> [YOUR INSTRUCTIONS]: If the records include pictures, omit them and set down everything else verbatim.
========
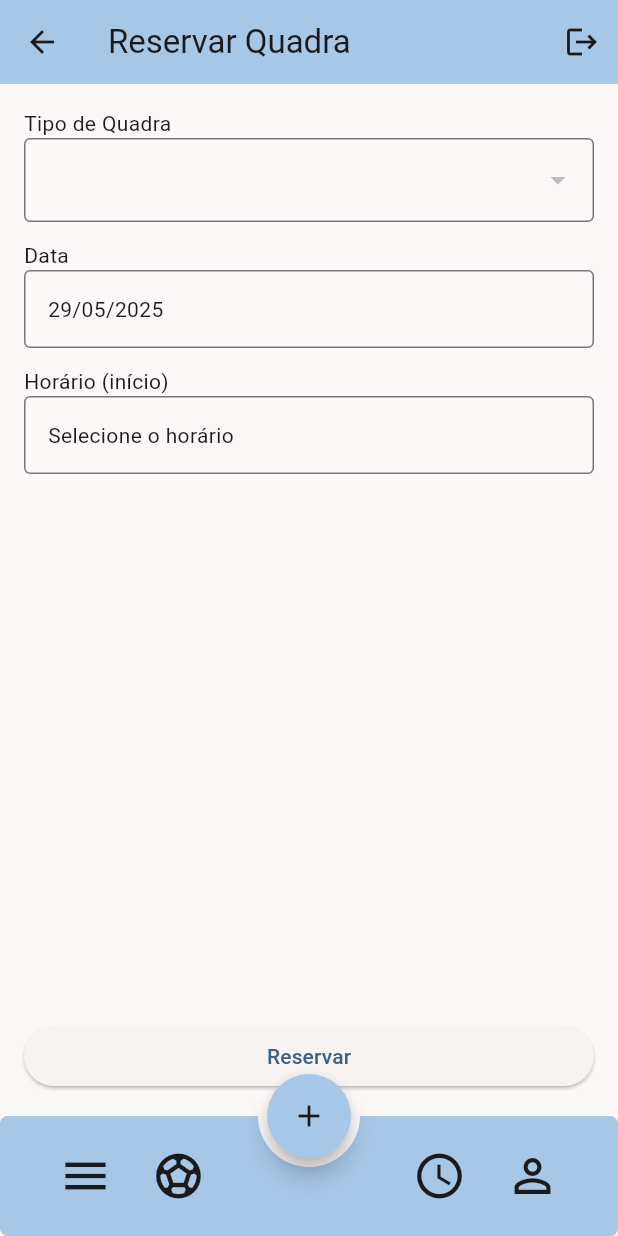
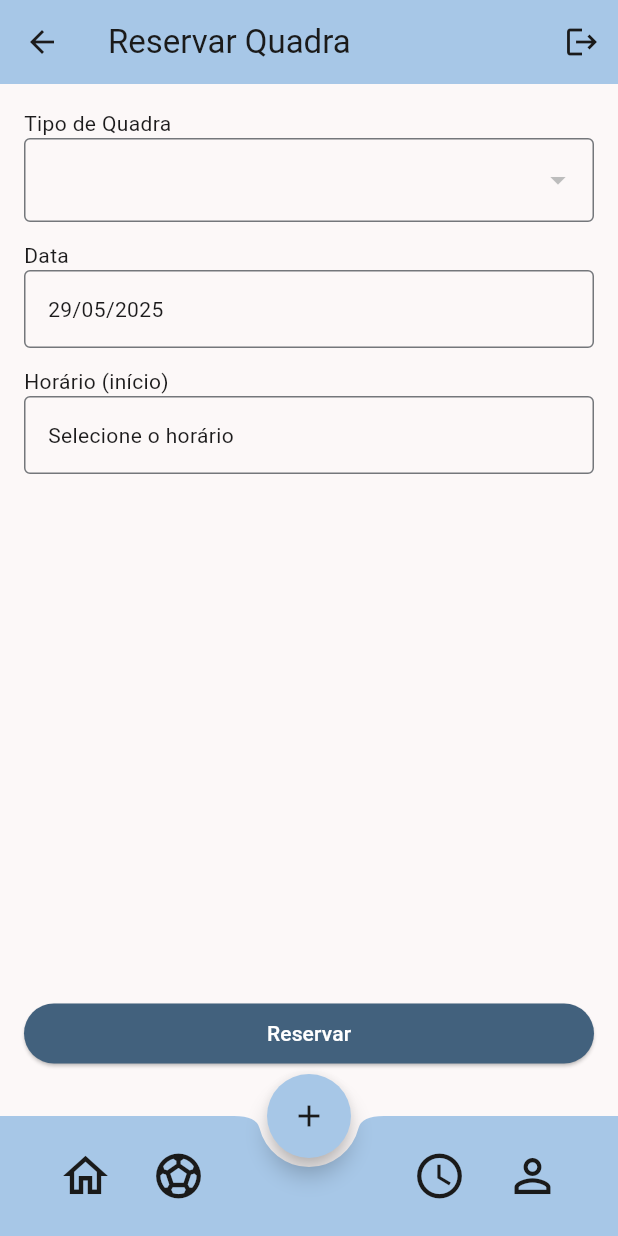
Before and after one commit to Danielsalesds/Sistema-de-Reservas-de-Quadra-Esportivas, a Flutter app: the ReservaQuadraScreen screen opened directly, on a phone screen of 412 x 824 dp. Run offline on Flutter 3.47's test engine with Material 3 defaults, Android fonts, the phone set to English and light mode, and no system bars; drawn by our look-alikes of overlay_support; our stand-ins replace awesome_dialog, cloud_firestore, firebase_auth, firebase_core, flutter_svg, google_fonts and 2 more; accounts and stored records are empty.

Commit message:
Correção de detalhes visuais.

```diff
--- a/lib/ui/pages/HomeAdmin.dart
+++ b/lib/ui/pages/HomeAdmin.dart
@@ -77,7 +77,7 @@ class HomeAdminState extends State<HomeAdmin>{
             )
           ],
         ),
-      bottomNavigationBar: const CustomBottomBar(),
+      bottomNavigationBar: const CustomBottomBar(index:0),
       floatingActionButton: CustomFAB(
           onPressed: (){
             Navigator.push(
--- a/lib/ui/pages/HomeMembro.dart
+++ b/lib/ui/pages/HomeMembro.dart
@@ -75,7 +75,7 @@ class HomeMembroState extends State<HomeMembro> {
           ),
         ],
       ),
-      bottomNavigationBar: const CustomBottomBar(),
+      bottomNavigationBar: const CustomBottomBar(index:0),
       floatingActionButton: CustomFAB(
         onPressed: () {
           Navigator.push(
--- a/lib/ui/pages/ReservaQuadraScreen.dart
+++ b/lib/ui/pages/ReservaQuadraScreen.dart
@@ -5,6 +5,8 @@ import 'package:clube/ui/widgets/CustomAppBar.dart';
 import 'package:clube/ui/widgets/CustomBottomBar.dart';
 import 'package:clube/ui/widgets/CustomFAB.dart';
 import 'package:intl/intl.dart';
+
+import '../../theme/AppColors.dart';
 
 class ReservaQuadraScreen extends StatefulWidget {
   const ReservaQuadraScreen({Key? key}) : super(key: key);
@@ -92,6 +94,7 @@ class _ReservaQuadraScreenState extends State<ReservaQuadraScreen> {
 
   @override
   Widget build(BuildContext context) {
+    final colors = Theme.of(context).extension<AppColors>()!;
     return Scaffold(
       appBar: const CustomAppBar(title: 'Reservar Quadra'),
       bottomNavigationBar: const CustomBottomBar(),
@@ -137,13 +140,20 @@ class _ReservaQuadraScreenState extends State<ReservaQuadraScreen> {
                     ),
                   ),
                   const Spacer(),
-                  SizedBox(
-                    width: double.infinity,
-                    child: ElevatedButton(
-                      onPressed: _isSubmitting ? null : _submit,
-                      child: Text(_isSubmitting ? 'Aguarde...' : 'Reservar'),
-                    ),
+                  Padding(padding: const EdgeInsets.only(bottom: 15),
+                    child: SizedBox(
+                      width: double.infinity,
+                      child: ElevatedButton(
+                        onPressed: _isSubmitting ? null : _submit,
+                        style: ElevatedButton.styleFrom(
+                          backgroundColor: colors.baseColor,
+                          foregroundColor: colors.onBaseColor,
+                        ),
+                        child: Text(_isSubmitting ? 'Aguarde...' : 'Reservar'),
+                      ),
+                    )
                   )
+
                 ],
               ),
             )
--- a/lib/ui/widgets/CustomBottomBar.dart
+++ b/lib/ui/widgets/CustomBottomBar.dart
@@ -3,9 +3,12 @@ import 'package:flutter/cupertino.dart';
 import 'package:flutter/material.dart';
 
 import '../../theme/AppColors.dart';
+import '../pages/ListarReservasScreen.dart';
 
 class CustomBottomBar extends StatelessWidget{
-  const CustomBottomBar({super.key});
+  final int ?index;
+  const CustomBottomBar({super.key, this.index});
+
 
   @override
   Widget build(BuildContext context) {
@@ -13,12 +16,13 @@ class CustomBottomBar extends StatelessWidget{
     return BottomAppBar(
       color: colors.cardColor,
       notchMargin: 6.0,
-      shape: const AutomaticNotchedShape(
-        RoundedRectangleBorder(
-          borderRadius: BorderRadius.all(Radius.circular(5)),
-        ),
-        StadiumBorder(),
-      ),
+      shape: const CircularNotchedRectangle(),
+      // const AutomaticNotchedShape(
+      //   RoundedRectangleBorder(
+      //     borderRadius: BorderRadius.all(Radius.circular(5)),
+      //   ),
+      //   StadiumBorder(),
+      // ),
       child: IconTheme(
         data: const IconThemeData(color: Colors.white, size: 36),
         child: Padding(
@@ -28,36 +32,46 @@ class CustomBottomBar extends StatelessWidget{
             children: [
               Row(
                 children: [
+                  //0
                   IconButton(
                       onPressed: () {
                        Navigator.pushNamed(context, '/');
                       },
-                      icon: Icon(Icons.menu, color: colors.iconColor,)),
+                      icon: index==0 ? const Icon(Icons.home_outlined, color: Colors.black26 ,)
+                          : Icon(Icons.home_outlined, color: colors.iconColor,)
+                  ),
                   const SizedBox(
                     width: 10,
                   ),
+                  //1
                   IconButton(
                       onPressed: () {
 
                       },
-                      icon:  Icon(Icons.sports_soccer_outlined, color: colors.iconColor,)),
+                      icon: index==1 ? const Icon(Icons.sports_soccer_outlined, color: Colors.black26 ,)
+                        : Icon(Icons.sports_soccer_outlined, color: colors.iconColor,)),
                 ],
               ),
+
               Row(
                 children: [
+                  //2
                   IconButton(
                       onPressed: () {
-
+                        Navigator.push(context, MaterialPageRoute(builder: (context)=> const ListarReservasScreen()));
                       },
-                      icon:  Icon(Icons.schedule_outlined, color: colors.iconColor,)),
+                      icon: index==2 ? const Icon(Icons.schedule_outlined, color: Colors.black26,)
+                        : Icon(Icons.schedule_outlined, color: colors.iconColor,)),
                   const SizedBox(
                     width: 10,
                   ),
+                  //3
                   IconButton(
                       onPressed: () {
                         Navigator.push(context, MaterialPageRoute(builder: (context)=>ProfilePage()));
                       },
-                      icon:  Icon(Icons.person_outline, color: colors.iconColor,)),
+                      icon: index==3 ? const Icon(Icons.person_outline, color: Colors.black26,)
+                        : Icon(Icons.person_outline, color: colors.iconColor,)),
                 ],
               )
             ],
```
Also changed, not shown: lib/ui/pages/ListarReservasScreen.dart (+3 -4 lines), lib/ui/pages/ProfilePage.dart (+1 -14 lines), 2 other files.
========
> [EXERCISE SOLUTION]:
Before and after one commit to Danielsalesds/Sistema-de-Reservas-de-Quadra-Esportivas, a Flutter app: the ReservaQuadraScreen screen opened directly, on a phone screen of 412 x 824 dp. Run offline on Flutter 3.47's test engine with Material 3 defaults, Android fonts, the phone set to English and light mode, and no system bars; drawn by our look-alikes of overlay_support; our stand-ins replace awesome_dialog, cloud_firestore, firebase_auth, firebase_core, flutter_svg, google_fonts and 2 more; accounts and stored records are empty.

Commit message:
Correção de detalhes visuais.

```diff
--- a/lib/ui/pages/HomeAdmin.dart
+++ b/lib/ui/pages/HomeAdmin.dart
@@ -77,7 +77,7 @@ class HomeAdminState extends State<HomeAdmin>{
             )
           ],
         ),
-      bottomNavigationBar: const CustomBottomBar(),
+      bottomNavigationBar: const CustomBottomBar(index:0),
       floatingActionButton: CustomFAB(
           onPressed: (){
             Navigator.push(
--- a/lib/ui/pages/HomeMembro.dart
+++ b/lib/ui/pages/HomeMembro.dart
@@ -75,7 +75,7 @@ class HomeMembroState extends State<HomeMembro> {
           ),
         ],
       ),
-      bottomNavigationBar: const CustomBottomBar(),
+      bottomNavigationBar: const CustomBottomBar(index:0),
       floatingActionButton: CustomFAB(
         onPressed: () {
           Navigator.push(
--- a/lib/ui/pages/ReservaQuadraScreen.dart
+++ b/lib/ui/pages/ReservaQuadraScreen.dart
@@ -5,6 +5,8 @@ import 'package:clube/ui/widgets/CustomAppBar.dart';
 import 'package:clube/ui/widgets/CustomBottomBar.dart';
 import 'package:clube/ui/widgets/CustomFAB.dart';
 import 'package:intl/intl.dart';
+
+import '../../theme/AppColors.dart';
 
 class ReservaQuadraScreen extends StatefulWidget {
   const ReservaQuadraScreen({Key? key}) : super(key: key);
@@ -92,6 +94,7 @@ class _ReservaQuadraScreenState extends State<ReservaQuadraScreen> {
 
   @override
   Widget build(BuildContext context) {
+    final colors = Theme.of(context).extension<AppColors>()!;
     return Scaffold(
       appBar: const CustomAppBar(title: 'Reservar Quadra'),
       bottomNavigationBar: const CustomBottomBar(),
@@ -137,13 +140,20 @@ class _ReservaQuadraScreenState extends State<ReservaQuadraScreen> {
                     ),
                   ),
                   const Spacer(),
-                  SizedBox(
-                    width: double.infinity,
-                    child: ElevatedButton(
-                      onPressed: _isSubmitting ? null : _submit,
-                      child: Text(_isSubmitting ? 'Aguarde...' : 'Reservar'),
-                    ),
+                  Padding(padding: const EdgeInsets.only(bottom: 15),
+                    child: SizedBox(
+                      width: double.infinity,
+                      child: ElevatedButton(
+                        onPressed: _isSubmitting ? null : _submit,
+                        style: ElevatedButton.styleFrom(
+                          backgroundColor: colors.baseColor,
+                          foregroundColor: colors.onBaseColor,
+                        ),
+                        child: Text(_isSubmitting ? 'Aguarde...' : 'Reservar'),
+                      ),
+                    )
                   )
+
                 ],
               ),
             )
--- a/lib/ui/widgets/CustomBottomBar.dart
+++ b/lib/ui/widgets/CustomBottomBar.dart
@@ -3,9 +3,12 @@ import 'package:flutter/cupertino.dart';
 import 'package:flutter/material.dart';
 
 import '../../theme/AppColors.dart';
+import '../pages/ListarReservasScreen.dart';
 
 class CustomBottomBar extends StatelessWidget{
-  const CustomBottomBar({super.key});
+  final int ?index;
+  const CustomBottomBar({super.key, this.index});
+
 
   @override
   Widget build(BuildContext context) {
@@ -13,12 +16,13 @@ class CustomBottomBar extends StatelessWidget{
     return BottomAppBar(
       color: colors.cardColor,
       notchMargin: 6.0,
-      shape: const AutomaticNotchedShape(
-        RoundedRectangleBorder(
-          borderRadius: BorderRadius.all(Radius.circular(5)),
-        ),
-        StadiumBorder(),
-      ),
+      shape: const CircularNotchedRectangle(),
+      // const AutomaticNotchedShape(
+      //   RoundedRectangleBorder(
+      //     borderRadius: BorderRadius.all(Radius.circular(5)),
+      //   ),
+      //   StadiumBorder(),
+      // ),
       child: IconTheme(
         data: const IconThemeData(color: Colors.white, size: 36),
         child: Padding(
@@ -28,36 +32,46 @@ class CustomBottomBar extends StatelessWidget{
             children: [
               Row(
                 children: [
+                  //0
                   IconButton(
                       onPressed: () {
                        Navigator.pushNamed(context, '/');
                       },
-                      icon: Icon(Icons.menu, color: colors.iconColor,)),
+                      icon: index==0 ? const Icon(Icons.home_outlined, color: Colors.black26 ,)
+                          : Icon(Icons.home_outlined, color: colors.iconColor,)
+                  ),
                   const SizedBox(
                     width: 10,
                   ),
+                  //1
                   IconButton(
                       onPressed: () {
 
                       },
-                      icon:  Icon(Icons.sports_soccer_outlined, color: colors.iconColor,)),
+                      icon: index==1 ? const Icon(Icons.sports_soccer_outlined, color: Colors.black26 ,)
+                        : Icon(Icons.sports_soccer_outlined, color: colors.iconColor,)),
                 ],
               ),
+
               Row(
                 children: [
+                  //2
                   IconButton(
                       onPressed: () {
-
+                        Navigator.push(context, MaterialPageRoute(builder: (context)=> const ListarReservasScreen()));
                       },
-                      icon:  Icon(Icons.schedule_outlined, color: colors.iconColor,)),
+                      icon: index==2 ? const Icon(Icons.schedule_outlined, color: Colors.black26,)
+                        : Icon(Icons.schedule_outlined, color: colors.iconColor,)),
                   const SizedBox(
                     width: 10,
                   ),
+                  //3
                   IconButton(
                       onPressed: () {
                         Navigator.push(context, MaterialPageRoute(builder: (context)=>ProfilePage()));
                       },
-                      icon:  Icon(Icons.person_outline, color: colors.iconColor,)),
+                      icon: index==3 ? const Icon(Icons.person_outline, color: Colors.black26,)
+                        : Icon(Icons.person_outline, color: colors.iconColor,)),
                 ],
               )
             ],
```
Also changed, not shown: lib/ui/pages/ListarReservasScreen.dart (+3 -4 lines), lib/ui/pages/ProfilePage.dart (+1 -14 lines), 2 other files.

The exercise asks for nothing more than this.